Dave Ferris, who died in April, was a community worker at the Fitzrovia Neighbourhood Centre for more than two decades, and was highly regarded by his colleagues and the management of the organisation.

Generous in spirit, and genuinely democratic, it was his idea that the neighbourhood workers operate as a collective, but he was also a leader who pulled everyone together.

Though Dave would refer to himself as grumpy, he was generally charming, witty, and always had time for everyone. He nearly always wore sandals, but was definitely not a hippy. In his spare time he loved to listen to classical music and visit the theatre.

Dave was born in Canada in 1942 and graduated with a degree from the University of Alberta. He came to London in 1969 and took a diploma in youth and community studies at Goldsmiths College, University of London. He later worked on community projects in Wandsworth and Battersea.

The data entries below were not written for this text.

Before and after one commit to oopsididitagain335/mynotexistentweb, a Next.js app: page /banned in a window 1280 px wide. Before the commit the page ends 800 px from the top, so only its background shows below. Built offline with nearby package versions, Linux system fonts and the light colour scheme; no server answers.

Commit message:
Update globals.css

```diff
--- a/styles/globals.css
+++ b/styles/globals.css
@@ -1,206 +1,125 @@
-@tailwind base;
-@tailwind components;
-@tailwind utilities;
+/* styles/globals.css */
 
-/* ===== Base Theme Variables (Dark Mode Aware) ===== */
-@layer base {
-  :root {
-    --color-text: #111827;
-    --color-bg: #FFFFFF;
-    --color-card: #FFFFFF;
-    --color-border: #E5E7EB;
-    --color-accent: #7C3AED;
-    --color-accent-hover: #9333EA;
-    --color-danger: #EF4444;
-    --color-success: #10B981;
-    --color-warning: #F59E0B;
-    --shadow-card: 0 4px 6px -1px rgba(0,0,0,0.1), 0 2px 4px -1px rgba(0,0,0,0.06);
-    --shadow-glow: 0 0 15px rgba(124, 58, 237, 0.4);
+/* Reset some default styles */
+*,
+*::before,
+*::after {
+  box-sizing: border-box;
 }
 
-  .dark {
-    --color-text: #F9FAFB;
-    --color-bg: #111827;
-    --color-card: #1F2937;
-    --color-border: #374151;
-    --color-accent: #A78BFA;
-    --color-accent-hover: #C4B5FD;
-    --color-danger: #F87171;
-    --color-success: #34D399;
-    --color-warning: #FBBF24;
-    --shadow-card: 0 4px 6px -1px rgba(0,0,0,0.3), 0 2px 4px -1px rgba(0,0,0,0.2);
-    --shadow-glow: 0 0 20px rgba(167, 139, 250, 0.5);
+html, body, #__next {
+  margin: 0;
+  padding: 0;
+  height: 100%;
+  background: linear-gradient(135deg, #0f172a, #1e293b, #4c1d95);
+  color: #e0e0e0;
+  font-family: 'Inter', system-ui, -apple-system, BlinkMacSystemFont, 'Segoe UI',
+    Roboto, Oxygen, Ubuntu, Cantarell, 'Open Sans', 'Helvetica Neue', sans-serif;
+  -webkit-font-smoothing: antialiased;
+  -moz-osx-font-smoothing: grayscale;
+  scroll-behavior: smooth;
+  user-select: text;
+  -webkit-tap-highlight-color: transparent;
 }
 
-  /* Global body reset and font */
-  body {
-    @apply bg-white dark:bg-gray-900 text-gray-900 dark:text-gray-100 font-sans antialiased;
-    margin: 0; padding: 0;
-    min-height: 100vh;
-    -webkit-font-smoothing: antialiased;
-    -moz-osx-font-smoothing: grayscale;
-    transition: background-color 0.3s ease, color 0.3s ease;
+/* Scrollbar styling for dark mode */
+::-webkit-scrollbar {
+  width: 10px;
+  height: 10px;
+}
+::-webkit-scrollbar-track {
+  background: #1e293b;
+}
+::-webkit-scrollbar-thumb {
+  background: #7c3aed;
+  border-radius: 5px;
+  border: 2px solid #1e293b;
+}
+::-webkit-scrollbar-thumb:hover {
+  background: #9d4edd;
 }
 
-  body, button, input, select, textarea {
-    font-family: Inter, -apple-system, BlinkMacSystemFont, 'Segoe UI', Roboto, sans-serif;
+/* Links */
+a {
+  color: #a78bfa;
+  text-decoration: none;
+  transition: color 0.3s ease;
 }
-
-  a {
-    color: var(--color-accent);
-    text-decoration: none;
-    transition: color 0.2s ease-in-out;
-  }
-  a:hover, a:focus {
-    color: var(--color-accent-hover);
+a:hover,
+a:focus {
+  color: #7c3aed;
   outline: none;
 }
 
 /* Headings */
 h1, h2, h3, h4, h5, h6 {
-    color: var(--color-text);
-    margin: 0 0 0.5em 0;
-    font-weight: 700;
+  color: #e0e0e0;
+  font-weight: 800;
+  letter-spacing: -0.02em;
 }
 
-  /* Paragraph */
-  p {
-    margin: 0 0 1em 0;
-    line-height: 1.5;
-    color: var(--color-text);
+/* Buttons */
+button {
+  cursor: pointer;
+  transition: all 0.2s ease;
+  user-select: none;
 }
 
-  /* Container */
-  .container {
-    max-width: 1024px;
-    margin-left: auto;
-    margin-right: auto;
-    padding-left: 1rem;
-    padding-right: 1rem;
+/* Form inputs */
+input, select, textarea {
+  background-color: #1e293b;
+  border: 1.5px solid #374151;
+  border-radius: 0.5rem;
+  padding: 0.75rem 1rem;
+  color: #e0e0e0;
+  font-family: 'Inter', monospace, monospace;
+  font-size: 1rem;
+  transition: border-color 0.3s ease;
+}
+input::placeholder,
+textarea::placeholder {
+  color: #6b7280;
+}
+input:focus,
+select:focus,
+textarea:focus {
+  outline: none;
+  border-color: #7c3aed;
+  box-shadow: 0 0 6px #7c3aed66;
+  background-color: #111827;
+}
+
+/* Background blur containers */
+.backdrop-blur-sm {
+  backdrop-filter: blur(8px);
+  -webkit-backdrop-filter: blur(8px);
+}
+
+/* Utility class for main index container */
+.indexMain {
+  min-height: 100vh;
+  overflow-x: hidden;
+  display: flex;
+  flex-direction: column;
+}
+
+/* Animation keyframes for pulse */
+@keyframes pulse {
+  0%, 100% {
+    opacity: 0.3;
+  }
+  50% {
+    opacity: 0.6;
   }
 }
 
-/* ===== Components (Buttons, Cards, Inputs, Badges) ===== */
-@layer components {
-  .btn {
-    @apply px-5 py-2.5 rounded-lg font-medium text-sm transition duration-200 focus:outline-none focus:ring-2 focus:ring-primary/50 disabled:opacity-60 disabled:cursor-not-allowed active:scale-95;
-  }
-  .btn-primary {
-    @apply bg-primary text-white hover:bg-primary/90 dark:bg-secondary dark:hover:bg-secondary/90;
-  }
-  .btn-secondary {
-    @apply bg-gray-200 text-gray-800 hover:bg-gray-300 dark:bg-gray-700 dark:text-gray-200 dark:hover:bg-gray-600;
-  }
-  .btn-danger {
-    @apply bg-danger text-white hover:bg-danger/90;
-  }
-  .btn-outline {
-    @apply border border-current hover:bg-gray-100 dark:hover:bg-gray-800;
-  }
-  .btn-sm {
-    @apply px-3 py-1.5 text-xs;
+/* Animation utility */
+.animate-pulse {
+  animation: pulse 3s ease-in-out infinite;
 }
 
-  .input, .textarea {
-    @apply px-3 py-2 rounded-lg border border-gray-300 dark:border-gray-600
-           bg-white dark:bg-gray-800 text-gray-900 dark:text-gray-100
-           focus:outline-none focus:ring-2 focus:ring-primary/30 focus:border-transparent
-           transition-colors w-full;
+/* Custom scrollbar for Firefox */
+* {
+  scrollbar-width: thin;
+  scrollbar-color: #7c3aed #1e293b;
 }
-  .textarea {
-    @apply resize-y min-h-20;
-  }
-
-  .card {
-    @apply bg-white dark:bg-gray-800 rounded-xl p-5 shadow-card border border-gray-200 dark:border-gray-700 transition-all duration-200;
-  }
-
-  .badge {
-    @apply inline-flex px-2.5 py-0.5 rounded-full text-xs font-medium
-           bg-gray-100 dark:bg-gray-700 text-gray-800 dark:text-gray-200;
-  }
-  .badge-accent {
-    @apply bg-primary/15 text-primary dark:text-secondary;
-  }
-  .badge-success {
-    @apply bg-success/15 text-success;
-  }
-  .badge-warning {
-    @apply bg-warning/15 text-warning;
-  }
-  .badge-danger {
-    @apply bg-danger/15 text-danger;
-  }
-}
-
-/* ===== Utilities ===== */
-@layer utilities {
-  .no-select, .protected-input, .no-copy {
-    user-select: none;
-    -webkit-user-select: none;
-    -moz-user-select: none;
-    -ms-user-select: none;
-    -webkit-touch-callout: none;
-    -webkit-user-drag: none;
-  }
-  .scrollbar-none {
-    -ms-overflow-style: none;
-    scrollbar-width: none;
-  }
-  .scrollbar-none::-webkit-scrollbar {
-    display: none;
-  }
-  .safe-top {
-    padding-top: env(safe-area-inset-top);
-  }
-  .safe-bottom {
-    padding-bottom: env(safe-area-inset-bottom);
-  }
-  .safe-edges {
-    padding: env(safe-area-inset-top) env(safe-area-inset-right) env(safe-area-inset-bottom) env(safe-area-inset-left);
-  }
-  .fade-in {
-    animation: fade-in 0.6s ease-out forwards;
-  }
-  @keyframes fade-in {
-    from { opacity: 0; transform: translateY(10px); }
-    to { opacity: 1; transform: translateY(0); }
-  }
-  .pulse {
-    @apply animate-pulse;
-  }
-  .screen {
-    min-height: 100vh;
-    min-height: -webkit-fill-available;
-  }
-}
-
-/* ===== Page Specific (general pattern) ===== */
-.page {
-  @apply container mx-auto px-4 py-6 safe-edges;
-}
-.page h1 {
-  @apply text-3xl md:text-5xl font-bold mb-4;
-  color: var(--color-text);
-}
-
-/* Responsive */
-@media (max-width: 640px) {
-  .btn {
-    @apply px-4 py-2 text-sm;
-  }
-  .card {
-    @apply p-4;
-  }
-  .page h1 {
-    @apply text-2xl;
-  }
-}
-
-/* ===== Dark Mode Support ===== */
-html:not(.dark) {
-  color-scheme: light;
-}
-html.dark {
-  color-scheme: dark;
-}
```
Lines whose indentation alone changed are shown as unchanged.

In the autumn of 1976 he was interviewed for the post of neighbourhood worker in the Neighbourhood Centre which had opened at 39 Tottenham Street the previous year by the Fitzrovia Neighbourhood Association (FNA).

Dave had an excellent record of community and advice work and was duly appointed and began work in January 1977 with Rebecca Plato, and Tina Reid. Helen Haigh joined the team from 1978 to 1980. When Tina moved on, Terry Rich (from 1979 to 1987) was recruited.

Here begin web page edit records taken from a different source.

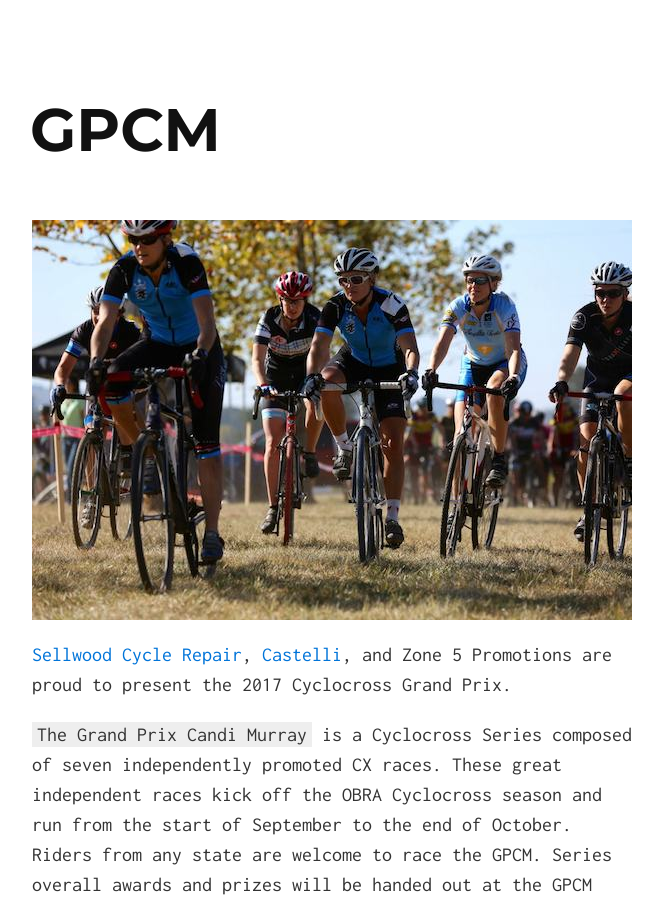
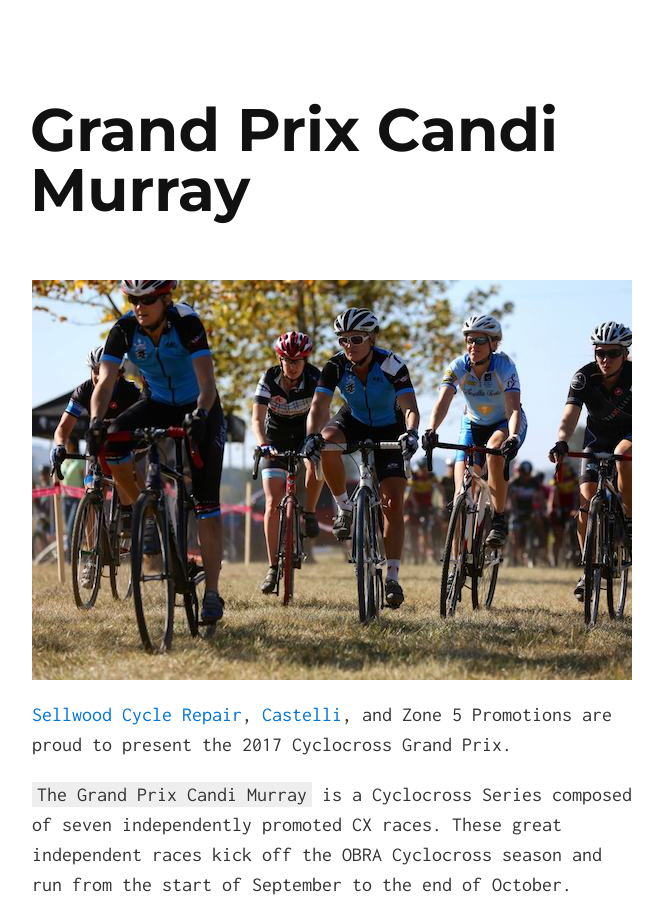
Before and after one commit to mathowie/cyclocross.gp, a Jekyll site: the page built from index.md, in a window 1280 px wide and 900 px high. Shown: the whole window, without its empty margins (308-971 px from the left). Built offline with Jekyll 4.4.1, drawn with Linux system fonts in a browser that asks for light colours.

Commit message:
updated site name

```diff
--- a/_config.yml
+++ b/_config.yml
@@ -1,7 +1,7 @@
 # Site settings
 title: Grand Prix Candi Murray
-tag_text: GPCM
-description: The Grand Prix Candi Murray is a Cyclocross Series composed of seven independently promoted CX races. These great independent races kick off the OBRA Cyclocross season and run from the start of September to the end of October. Riders from any state are welcome to race the GPCM. Series overall awards and prizes will be handed out at the GPCM series end party, in late October. Come experience some amazing cyclocross courses, competitive racing and exciting new race venues.
+tag_text: Grand Prix Candi Murray
+description: The GPCM is a Cyclocross Series composed of seven independently promoted CX races. These great independent races kick off the OBRA Cyclocross season and run from the start of September to the end of October. Riders from any state are welcome to race the GPCM. Series overall awards and prizes will be handed out at the GPCM series end party, in late October. Come experience some amazing cyclocross courses, competitive racing and exciting new race venues.
 
 # Build settings
 markdown: kramdown
```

Dave managed to keep on top of the four key strands of activity: providing an advice centre specializing in welfare benefits, housing and immigration law; bringing together a disparate group of residents’ and tenants’ associations on both sides of the borough boundary; making collective representations to both Camden and Westminster on a wide variety of planning, environmental and licensing issues; and enabling new organisations for groups such as children and pensioners.

In 1977 he wrote: “The great attraction of this job is its variety and open-endedness: there is an almost infinite number of situations we could find ourselves involved in. But that open-endedness also poses the greatest difficulty of the job: how to decide from moment to moment what is the best use of our limited time and energies?”

During a period when both Camden and Westminster provided funding for the FNA, Dave ensured the grants continued despite sensitive political differences between the boroughs’ different local priorities.

He fostered real community development — often through events and parties — because he held the philosophy of grassroots work over top down, and funding-led priorities. He also had the acumen to identify pro bono advisers in specialist fields.

When businesses and the councils started to develop their ideas, exploiting the community spirit, Dave was consistent in pointing out that “the people live here” and resisted co-option by corporate Fitzrovia.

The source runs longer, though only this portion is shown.